Since 1996 they have enjoyed mutual collaboration in the fields of science and technology. Germany has a great deal to offer in the fields of technology and applied sciences. South Africa, for its part, is a research location of unprecedented value, for weighty issues that people are working on all over the world – water, climate, energy, biodiversity, health and education – are present in South Africa in concentrated form.
Both countries are underlining the special significance of their collaboration by organising the German- South African Year of Science 2012/2013, which was initiated by the German Federal Minister of Education and Research, Annette Schavan, and the South African Minister of Science and Technology, Naledi Pandor, on April 16 2012.
The goals of the German-South African Year of Science 2012/2013
The German-South African Year of Science 2012/13 aims to achieve the greatest possible degree of cooperation between these two centres of scientific endeavour. Germany and South Africa want to assume joint responsibility for tackling global challenges and, with this in mind, are determined to intensify their communication and cooperation.
The Year of Science objectives
To emphasise the diversity and excellence of the German- South African initiatives and projects in the fields of research and technology for the purpose of promoting Germany and South Africa as centres of innovation vis-à-vis research-conscious institutions and companies in the two countries.

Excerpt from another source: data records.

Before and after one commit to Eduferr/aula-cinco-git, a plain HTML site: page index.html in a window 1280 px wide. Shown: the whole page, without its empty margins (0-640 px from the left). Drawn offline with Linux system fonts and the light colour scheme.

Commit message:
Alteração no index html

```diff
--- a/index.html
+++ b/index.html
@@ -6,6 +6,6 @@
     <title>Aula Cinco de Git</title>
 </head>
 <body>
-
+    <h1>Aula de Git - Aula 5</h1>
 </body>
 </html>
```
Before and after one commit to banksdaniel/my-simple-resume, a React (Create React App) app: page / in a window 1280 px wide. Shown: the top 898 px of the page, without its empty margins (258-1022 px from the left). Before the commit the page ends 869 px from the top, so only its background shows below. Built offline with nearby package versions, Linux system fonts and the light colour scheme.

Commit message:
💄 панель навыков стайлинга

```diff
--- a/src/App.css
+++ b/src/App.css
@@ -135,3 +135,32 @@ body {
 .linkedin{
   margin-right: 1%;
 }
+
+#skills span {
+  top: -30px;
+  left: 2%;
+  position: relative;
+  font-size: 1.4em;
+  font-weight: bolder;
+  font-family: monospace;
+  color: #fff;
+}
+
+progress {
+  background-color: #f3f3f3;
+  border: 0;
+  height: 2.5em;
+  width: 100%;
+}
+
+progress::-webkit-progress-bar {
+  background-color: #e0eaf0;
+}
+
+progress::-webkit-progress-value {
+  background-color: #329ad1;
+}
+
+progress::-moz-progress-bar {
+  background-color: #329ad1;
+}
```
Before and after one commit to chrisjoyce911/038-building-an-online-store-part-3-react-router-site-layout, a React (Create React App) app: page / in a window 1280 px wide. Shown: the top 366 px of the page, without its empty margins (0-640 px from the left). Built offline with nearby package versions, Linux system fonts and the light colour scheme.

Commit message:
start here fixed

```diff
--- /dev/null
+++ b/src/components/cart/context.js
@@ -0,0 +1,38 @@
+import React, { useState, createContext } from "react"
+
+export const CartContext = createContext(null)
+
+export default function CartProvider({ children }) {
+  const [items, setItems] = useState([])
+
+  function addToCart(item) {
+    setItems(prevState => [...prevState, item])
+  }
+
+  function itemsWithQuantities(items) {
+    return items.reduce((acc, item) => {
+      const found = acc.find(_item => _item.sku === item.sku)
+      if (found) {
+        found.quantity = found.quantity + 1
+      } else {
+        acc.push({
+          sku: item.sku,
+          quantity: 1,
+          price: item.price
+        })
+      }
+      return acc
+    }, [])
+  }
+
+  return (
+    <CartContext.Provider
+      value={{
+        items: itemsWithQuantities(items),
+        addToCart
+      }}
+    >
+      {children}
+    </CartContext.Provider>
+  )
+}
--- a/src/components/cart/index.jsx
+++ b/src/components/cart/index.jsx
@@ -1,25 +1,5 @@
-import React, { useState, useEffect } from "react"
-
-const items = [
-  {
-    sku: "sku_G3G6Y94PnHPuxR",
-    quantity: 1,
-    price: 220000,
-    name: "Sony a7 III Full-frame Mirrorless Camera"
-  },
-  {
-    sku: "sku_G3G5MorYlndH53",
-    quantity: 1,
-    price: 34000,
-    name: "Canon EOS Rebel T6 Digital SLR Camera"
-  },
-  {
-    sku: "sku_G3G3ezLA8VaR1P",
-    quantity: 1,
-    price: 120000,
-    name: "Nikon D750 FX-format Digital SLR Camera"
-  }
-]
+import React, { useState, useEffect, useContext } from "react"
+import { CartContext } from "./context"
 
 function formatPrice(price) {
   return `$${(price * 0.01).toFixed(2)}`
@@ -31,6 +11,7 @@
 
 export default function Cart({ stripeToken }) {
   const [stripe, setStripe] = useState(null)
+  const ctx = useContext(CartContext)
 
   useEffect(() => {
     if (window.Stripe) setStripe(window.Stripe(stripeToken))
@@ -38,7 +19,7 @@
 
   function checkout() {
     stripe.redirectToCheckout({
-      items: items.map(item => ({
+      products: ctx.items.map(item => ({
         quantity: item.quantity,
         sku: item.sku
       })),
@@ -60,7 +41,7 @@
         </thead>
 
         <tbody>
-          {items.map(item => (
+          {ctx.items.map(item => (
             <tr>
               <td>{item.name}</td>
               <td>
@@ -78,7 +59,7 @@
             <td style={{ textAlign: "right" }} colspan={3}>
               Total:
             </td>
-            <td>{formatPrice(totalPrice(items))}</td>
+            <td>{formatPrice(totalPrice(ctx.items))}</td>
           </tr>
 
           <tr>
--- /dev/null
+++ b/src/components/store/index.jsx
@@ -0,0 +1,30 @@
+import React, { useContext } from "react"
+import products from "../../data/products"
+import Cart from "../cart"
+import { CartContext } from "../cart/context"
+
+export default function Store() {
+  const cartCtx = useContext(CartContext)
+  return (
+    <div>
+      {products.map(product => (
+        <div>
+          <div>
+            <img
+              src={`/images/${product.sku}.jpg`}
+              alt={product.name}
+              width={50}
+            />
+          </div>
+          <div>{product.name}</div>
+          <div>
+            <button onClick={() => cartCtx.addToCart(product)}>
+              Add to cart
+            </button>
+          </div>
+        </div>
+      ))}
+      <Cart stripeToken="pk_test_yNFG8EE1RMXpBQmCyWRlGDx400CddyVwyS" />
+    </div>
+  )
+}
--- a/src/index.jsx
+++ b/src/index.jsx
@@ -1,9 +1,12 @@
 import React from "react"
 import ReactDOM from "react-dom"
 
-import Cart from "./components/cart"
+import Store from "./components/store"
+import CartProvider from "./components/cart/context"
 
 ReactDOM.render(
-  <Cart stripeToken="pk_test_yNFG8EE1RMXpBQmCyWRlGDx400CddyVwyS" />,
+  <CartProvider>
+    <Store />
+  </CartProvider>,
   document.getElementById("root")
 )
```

To establish a new quality of bilateral cooperation, for example by setting up new partnerships between German and South African research institutions, universities, colleges and companies, as well as intensified collaborative arrangements between ministries and intermediary and support organisations.
To intensify the exchange of views, insights and information between young scientists in the two countries.
Thematic areas of the Year of Science
The discussions between the Department of Science and Technology and its German counterparts culminated in agreement on the following thematic areas to be highlighted during the Year of Science:
- Climate change
- Human capital development
- Health innovation
- Social sciences and humanities
- Urbanisation and megacities
Furthermore, the Year of Science incorporates some existing activities that are on the Department's annual calendar of events, such as the Women in Science Awards.
The 2012 Women in Science Awards seeks to recognise women who have performed exceptionally well in various fields of science.
The awards were presented to the winners on August 24 2012 at a gala dinner in Centurion, hosted by Minister Pandor